The residents who see these doctors do so for a number of reasons. Some use and trade the narcotics to sustain their own habit. Some, mostly elderly individuals on fixed incomes, sell the medications outright in order to survive or sustain the lifestyle they lived prior to retirement or the death of a spouse.
"You would be amazed to find out how many little old ladies are selling their script to make sure their grandkids get school clothes," said the same addict. "It's sad because you can tell they're good people and they end up dealing with some really shady characters and even worse, when the junkie gets popped, he's more than ready to give granny to the cops."
According to the approximately 15 daily drug users interviewed by the Sun Advocate for these articles, drug use of all types has increased or remained the same concerning every type of substance available. Some of those interviewed have been using since the 1960s.
And while the community continues to struggle, searching for a reasonable solution to a Goliath-sized problem, people are suffering and dying.
"Opiate overdoses have increased in the state of Utah by 400 percent," said Dolan of Four Corners, a non-profit outpatient treatment facility which operates in Eastern Utah. Showing that Carbon County is not unique in terms of increasing death due to drugs.
The increase in mortality comes at the medical and treatment professions from more than just one angle as well. Once opiates are teamed with methamphetamine or pharmaceuticals like Adderall and Ritalin, everyday use is a recipe for an obituary. And most treatment professionals agree that at least half of their patients use multiple substances daily.
"What bothers me is the stigma that people associate with drug addicts, especially those addicted to opiates," said Dolan. "People have a predisposition to addiction. It's an illness and has been known as such for some time and yet people continue to view it as a moral weakness."
The prejudice Dolan speaks of is only one obstacle in a labyrinth that makes it nearly impossible for most addicts to break away from the cycle that is killing them.
A story told by a family member of a now-deceased county resident goes like this:
A young man ruptures his spleen at the age of 13. He is hospitalized for a month and is away from school for two. He is given morphine and Percocet the entire time. One day he forgets to take his morning ration of medication and gets incredibly ill. His mind connects the sickness he feels with his lack of medication. His addiction is born. He begins abusing the pills and does so all through high school. He never attends college and is caught doctor shopping and forging prescriptions when he is 19. He pleads the charges down but is still convicted as a felon. No jail time, no treatment, just a felony record and probation.
The felony record ensures that he cannot find work that would pay a living wage. The probation ensures that he eventually sees jail and then prison time. He gets treatment at the Utah State Prison but fails to stay clean once getting out. He never works again, spirals downward and is dead by the age of 25.

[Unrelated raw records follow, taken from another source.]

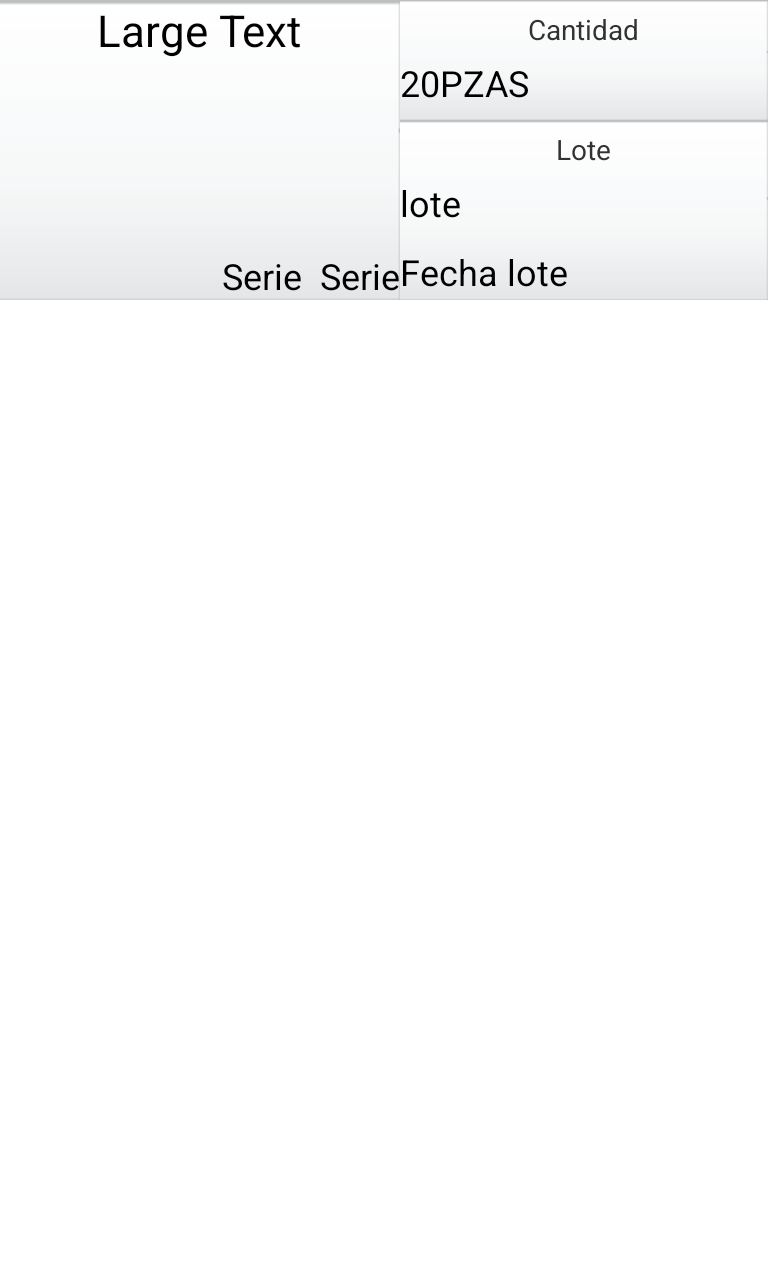
Repository: moynard/PeanutAndroid
Layout: WHSStorekeeper/res/layout/detail_arrivados.xml
These files come from the project's save history. The layout is drawn as it stood at one moment and after a run of saves; the edit follows.
It is drawn on a 768 x 1280 px phone screen (xhdpi) without system bars, with theme AppTheme; the app's code is not run.

Above is the layout before, as saved 2013-07-25 00:21:33.

After the next 2 saves:
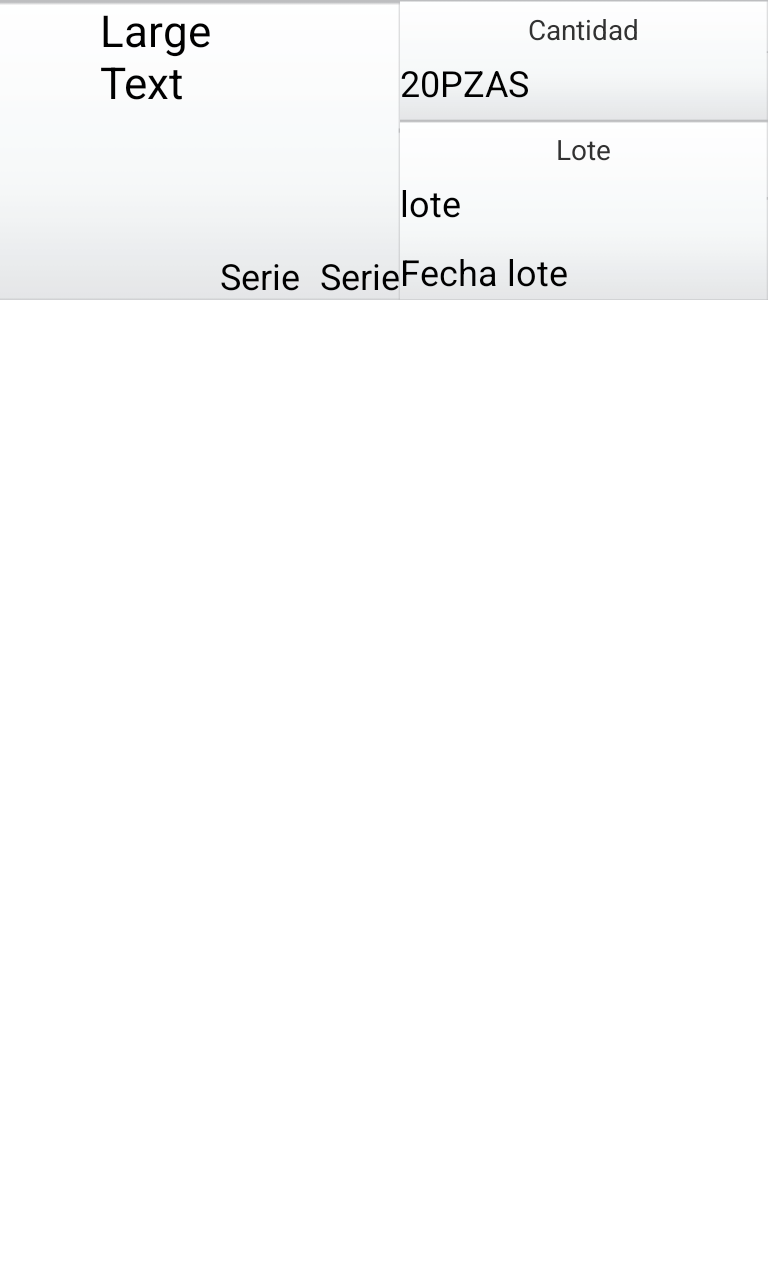
The 2 saves are shown as one change because they came seconds apart.
The last was saved 12 s later.
--- a/WHSStorekeeper/res/layout/detail_arrivados.xml
+++ b/WHSStorekeeper/res/layout/detail_arrivados.xml
@@ -15,7 +15,7 @@
 
         <TextView
             android:id="@+id/txtProducto"
-            android:layout_width="wrap_content"
+            android:layout_width="100dp"
             android:layout_height="wrap_content"
             android:layout_below="@+id/lblProducto"
             android:layout_centerHorizontal="true"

While the beginning of this cycle can be attributed to the predisposition which Dolan spoke of, the lack of any detox or inpatient facility in Carbon County leaves many without a glimmer of hope for treatment. That is, unless the addict's family can afford a three to four hundred dollar-a-day private-pay inpatient facility.

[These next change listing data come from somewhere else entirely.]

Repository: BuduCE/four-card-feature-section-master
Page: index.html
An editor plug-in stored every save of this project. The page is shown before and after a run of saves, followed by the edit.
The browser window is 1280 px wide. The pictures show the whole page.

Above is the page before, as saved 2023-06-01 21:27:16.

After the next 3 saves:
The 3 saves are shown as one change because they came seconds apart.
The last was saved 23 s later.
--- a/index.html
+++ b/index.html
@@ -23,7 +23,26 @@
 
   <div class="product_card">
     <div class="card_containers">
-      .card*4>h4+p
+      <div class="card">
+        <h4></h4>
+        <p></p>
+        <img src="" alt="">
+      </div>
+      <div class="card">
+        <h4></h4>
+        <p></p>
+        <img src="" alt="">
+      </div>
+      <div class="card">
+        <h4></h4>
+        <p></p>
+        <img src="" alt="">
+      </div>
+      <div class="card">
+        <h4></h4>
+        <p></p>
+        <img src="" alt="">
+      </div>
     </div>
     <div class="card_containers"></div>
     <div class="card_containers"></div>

Dolan explained that legislative funding for small, affordable inpatient facilities is being cut at both the state and federal levels. The Serenity House in Ogden, which was the main treatment center used by Four Corners for inpatient treatment, has closed its doors due to such cuts. All taxpayers then pay the cost of addiction in the form of increased crime incarceration costs.
Future articles will explore the barriers to detox and inpatient facilities, speak with doctors trying revolutionary treatments, and hear from a large group of those who still abuse despite the cost.